## Description of the task
Take from the listing each line that has the string "month".
Content starts
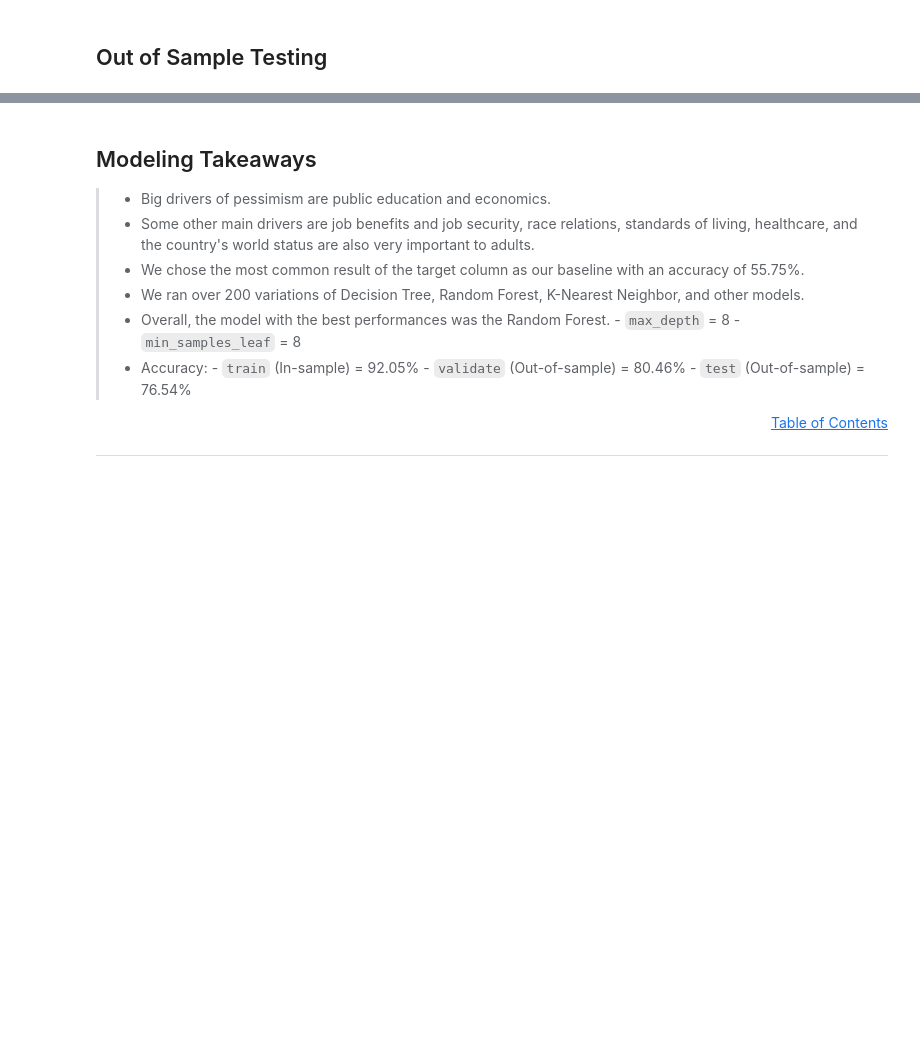
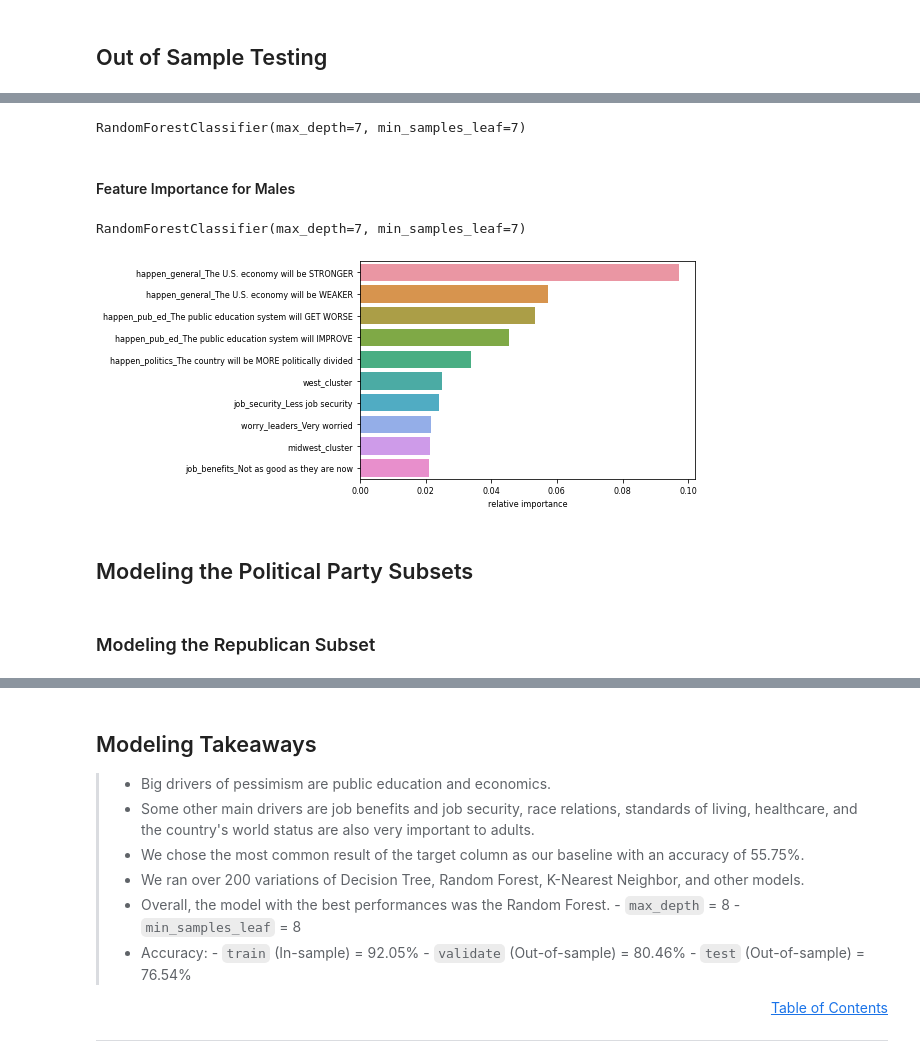
Before and after one commit to american-perspectives-capstone/american-attitudes, a Jupyter notebook: final_notebook.ipynb, the cells around one changed output, grey strips where cells are left out. Saved outputs shown, nothing was run; the diff lists cells and outputs as text; code cells hidden in the pictures; blank space fills up the shorter version.

```diff
--- a/final_notebook.ipynb
+++ b/final_notebook.ipynb
@@ -2331,0 +2451,4 @@ classification_report_test
+# %%
+#Print out best performing models
+score_df = score_df.sort_values(by = "validate_score", ascending = False).reset_index(drop = True)
+score_df.head()
@@ -2331,0 +2462,41 @@ classification_report_test
+# %%
+#Select best performing model
+top_model = score_df.model_name[0]
+
+#Convert forest names to series
+forest_names = pd.Series(forest_name_list)
+
+#Convert forest list to series
+forest_model_list = pd.Series(forest_list)
+
+#Convert forest names and models to DataFrame
+forest_models_df = pd.DataFrame({'name': forest_name_list, 'model': forest_model_list})
+
+#Get best performing model
+best_model = forest_models_df.model[forest_models_df.name == top_model].item()
+# %%
+best_model
+# %% [output]
+RandomForestClassifier(max_depth=7, min_samples_leaf=7)
+# %% [markdown]
+#### Feature Importance for Males
+# %%
+#Fit Model
+best_model.fit(males.X_train_dummies, males.y_train_dummies)
+# %% [output]
+RandomForestClassifier(max_depth=7, min_samples_leaf=7)
+# %%
+#Create data frame of feature importances, using our selected model
+feature_importances_males = pd.DataFrame(best_model.feature_importances_, index = males.X_train_dummies.columns, columns = [ "relative importance"])
+#Sort the data frame by the relative importance of each feature
+feature_importances_males = feature_importances_males.sort_values(by = ['relative importance'], ascending = False)
+#Rename the index column "category"
+feature_importances_males.columns.names = ['category']
+# %%
+relative_importances_males = sns.barplot(x=feature_importances_males['relative importance'][0:10], y=feature_importances_males.index[0:10])
+
+plt.savefig('images/males.jpeg', bbox_inches='tight')
+# %% [output]
+[figure, added]
+# %% [markdown]
+## Modeling the Political Party Subsets
@@ -2331,0 +2507,2 @@ classification_report_test
+# %% [markdown]
+### Modeling the Republican Subset
```
Also changed, not shown: parts of 136 cells of this notebook.
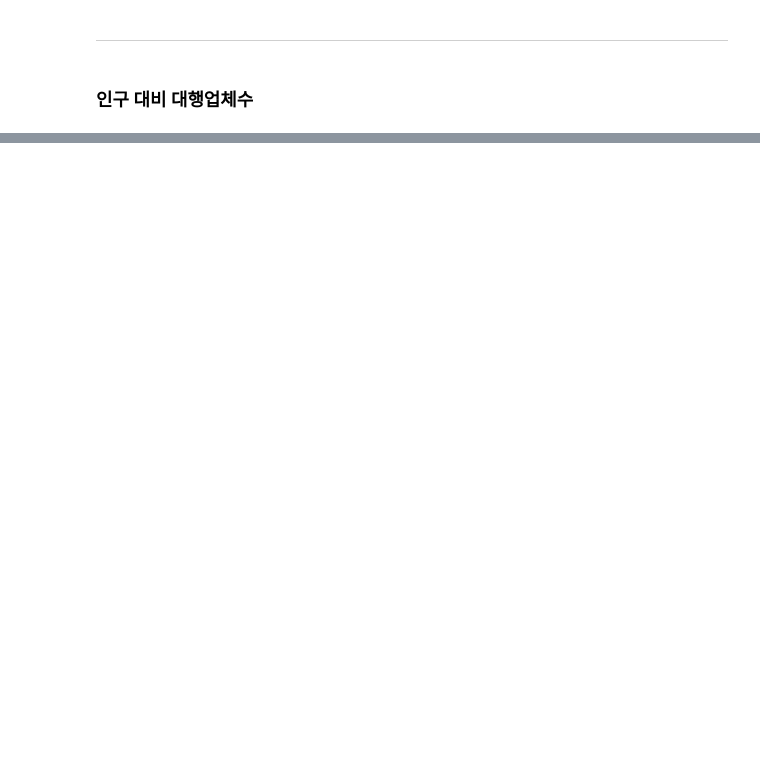
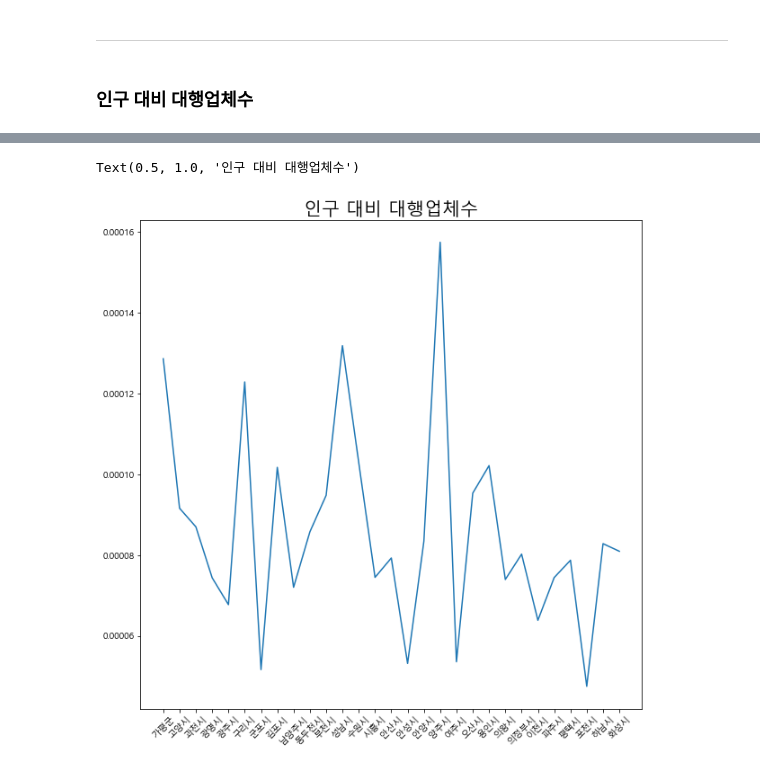
Before and after one commit to 2021-Companion-dog-analysis/Project, a Jupyter notebook: PJT/junhyuk/visual project.ipynb, the cells around one changed output, grey strips where cells are left out. Drawn from its saved outputs; the diff is of its cells as text; code cells hidden in the pictures; blank space fills up the shorter version.

```diff
--- a/PJT/junhyuk/visual project.ipynb
+++ b/PJT/junhyuk/visual project.ipynb
@@ -378,3 +387,9 @@ ValueError: Cannot merge a Series without a name
 ---------------------
 # %% [markdown]
 ### 인구 대비 대행업체수
+# %%
+df2 = popf_df
+df3 = numstore_df
+# %%
+rate_pop_store = pd.merge(df2,df3, how = 'inner', on = '시군명')
+rate_pop_store
@@ -380,0 +414,3 @@ ValueError: Cannot merge a Series without a name
+# %%
+rate_pop_store['인구 대비 대행업체수'] = rate_pop_store['대행업체 수'] / rate_pop_store['총 인구수']
+rate_pop_store
@@ -380,0 +435,12 @@ ValueError: Cannot merge a Series without a name
+# %%
+fig = plt.figure(figsize=(10,10)) ## 캔버스 생성
+fig.set_facecolor('white') ## 캔버스 색상 설정
+ax = fig.add_subplot()  ## 그림 뼈대(프레임) 생성
+
+ax.plot(rate_pop_store['시군명'],rate_pop_store['인구 대비 대행업체수']) ## 선그래프 생성
+
+plt.xticks(rotation=45) ## x축 눈금 라벨 설정 - 40도 회전
+plt.title('인구 대비 대행업체수',fontsize=20) ## 타이틀 설정
+# %% [output]
+Text(0.5, 1.0, '인구 대비 대행업체수')
+[figure, added]
```
Also changed, not shown: parts of 13 cells of this notebook, 2 other files.
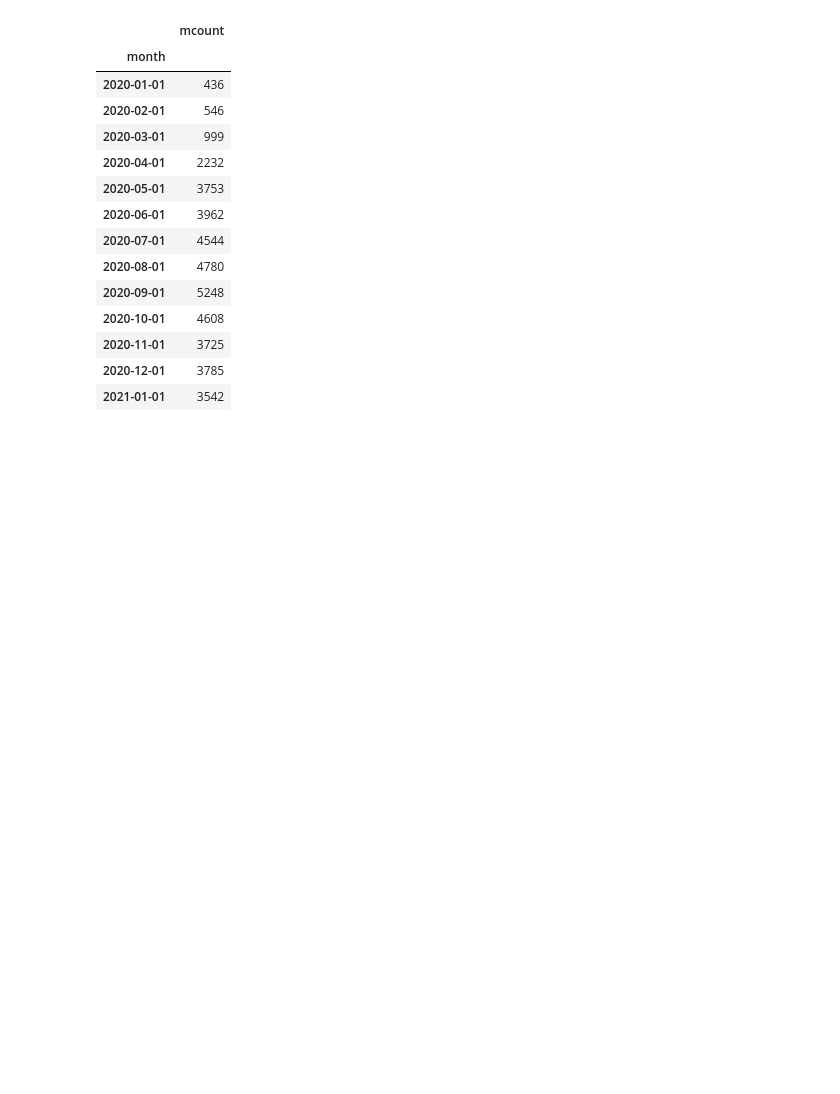
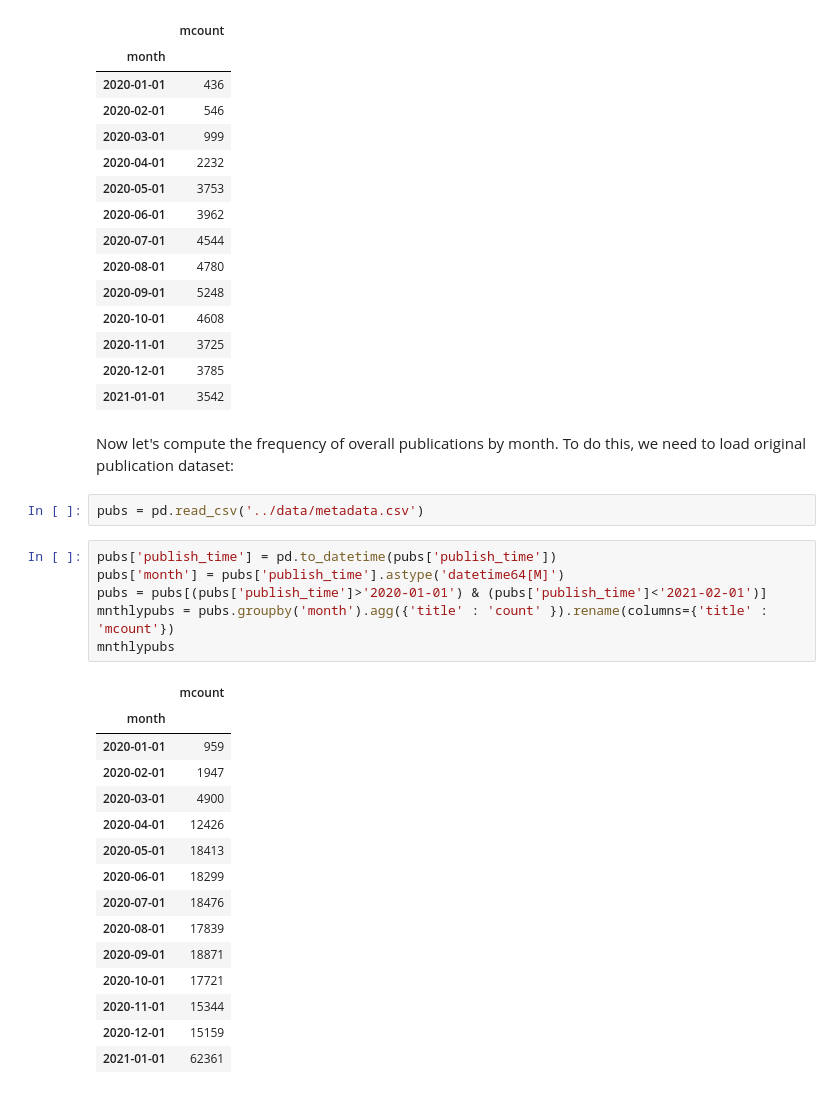
Before and after one commit to shwars/COVIDPaperAnalysis, a Jupyter notebook: notebooks/ExplorePaperTerms.ipynb, the cells around one changed output. Cells and saved outputs as stored; diff of their text form; blank space fills up the shorter version.

```diff
--- a/notebooks/ExplorePaperTerms.ipynb
+++ b/notebooks/ExplorePaperTerms.ipynb
@@ -167,6 +165,32 @@ mnthlymentions
 | 2020-11-01 | 3725 |
 | 2020-12-01 | 3785 |
 | 2021-01-01 | 3542 |
+# %% [markdown]
+Now let's compute the frequency of overall publications by month. To do this, we need to load original publication dataset:
+# %%
+pubs = pd.read_csv('../data/metadata.csv')
+# %%
+pubs['publish_time'] = pd.to_datetime(pubs['publish_time'])
+pubs['month'] = pubs['publish_time'].astype('datetime64[M]')
+pubs = pubs[(pubs['publish_time']>'2020-01-01') & (pubs['publish_time']<'2021-02-01')]
+mnthlypubs = pubs.groupby('month').agg({'title' : 'count' }).rename(columns={'title' : 'mcount'})
+mnthlypubs
+# %% [output]
+|  | mcount |
+| month |  |
+| 2020-01-01 | 959 |
+| 2020-02-01 | 1947 |
+| 2020-03-01 | 4900 |
+| 2020-04-01 | 12426 |
+| 2020-05-01 | 18413 |
+| 2020-06-01 | 18299 |
+| 2020-07-01 | 18476 |
+| 2020-08-01 | 17839 |
+| 2020-09-01 | 18871 |
+| 2020-10-01 | 17721 |
+| 2020-11-01 | 15344 |
+| 2020-12-01 | 15159 |
+| 2021-01-01 | 62361 |
 # %%
 medhist['relmentions'] = 0.0
 for d in mnthlymentions.index:
```
Also changed, not shown: parts of 5 cells of this notebook.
Content ends
## Result
+Now let's compute the frequency of overall publications by month. To do this, we need to load original publication dataset:
+pubs['month'] = pubs['publish_time'].astype('datetime64[M]')
+mnthlypubs = pubs.groupby('month').agg({'title' : 'count' }).rename(columns={'title' : 'mcount'})
+| month |  |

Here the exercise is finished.